i really like the jframe platform. but they seem to be a little hard for me to shoot accurately. any advice on training?
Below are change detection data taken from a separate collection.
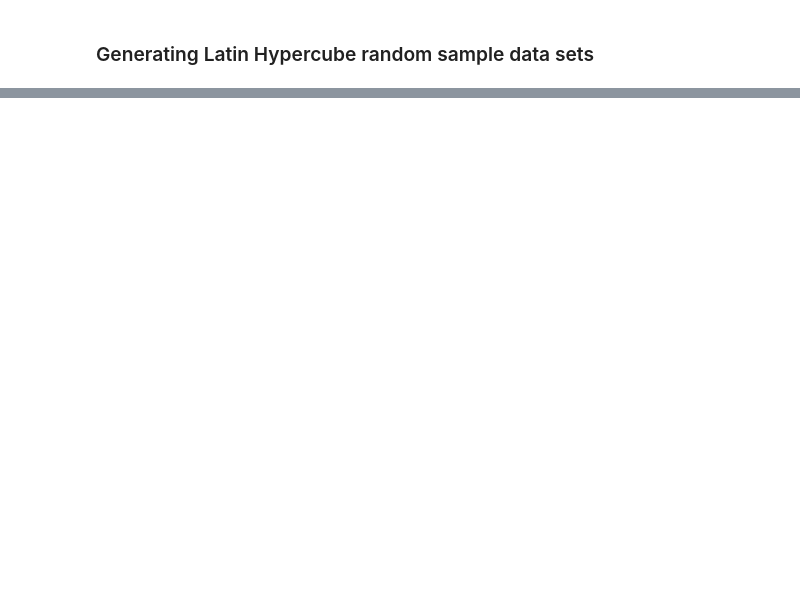
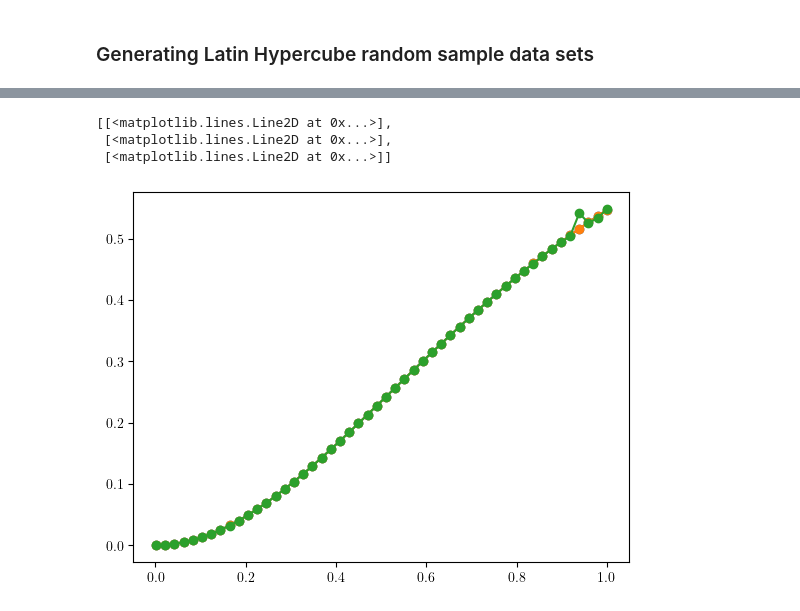
Before and after one commit to Emanuel-Schwarzhans/Quantum-detectors-as-autonomous-machines-assessing-the-thermodynamics-of-information-acquisit-co, a Jupyter notebook: thermal_single_photon_activation_amplification.ipynb, the cells around one changed output, grey strips where cells are left out. Cells and saved outputs as stored; diff of their text form; code cells hidden in the pictures; blank space fills up the shorter version.

```diff
--- a/thermal_single_photon_activation_amplification.ipynb
+++ b/thermal_single_photon_activation_amplification.ipynb
@@ -1140,27 +287,0 @@ KeyboardInterrupt:
-# %%
-d_l=5
-# Interaction strenghts
-g_sl=1
-g_ml=1
-
-# Energies
-#e_l=1/(d_l-3)
-
-e_max=5
-e_s=0.1
-e_C=0.8
-e_l=(e_max-e_s)/(d_l-2)
-e_H=e_l+e_C
-
-t_f = 200 #final time
-t_steps = 1000 # num of timesteps
-
-# Jump rates
-rateM=1
-rateB=0.01
-rateD=1
-TH=10
-TC=0.1
-Tb=TC
-Td=TC
-darkcount_RB_list=[dark_counts(get_dynamics(rateM,rateB,rateD,TH,TC,Tb,Td,e_s,e_C,(e_max-e_s)/(d_l-2),d_l,t_f,t_steps)) for rateB in np.linspace(0.001,0.5,30)]
@@ -1458,0 +430,14 @@ Quantum object: dims=[[4], [4]], shape=(4, 4), type='oper', dtype=Dense, isherm=
+# %%
+plot_list_2=[]
+parameters["TC"]=0.05
+parameters["g_ml"]=1.8
+for TV in [-0.2,-0.23,-0.28]:
+    parameters["TV"]=TV
+    plot_list_2.append(L_get_FoM_vari_one_parameter(parameters,"rateD",np.linspace(0.001,1,50)))
+# %%
+[plt.plot(plot["rateD"].values,plot["efficiency"].values,marker="o") for plot in plot_list_2]
+# %% [output]
+[[<matplotlib.lines.Line2D at 0x...>],
+ [<matplotlib.lines.Line2D at 0x...>],
+ [<matplotlib.lines.Line2D at 0x...>]]
+[figure, added]
```
Also changed, not shown: parts of 131 cells of this notebook, 8 other files.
I got some snap caps and I think I have a good feel for the trigger. I can't seem to hit what I'm aiming at though :D:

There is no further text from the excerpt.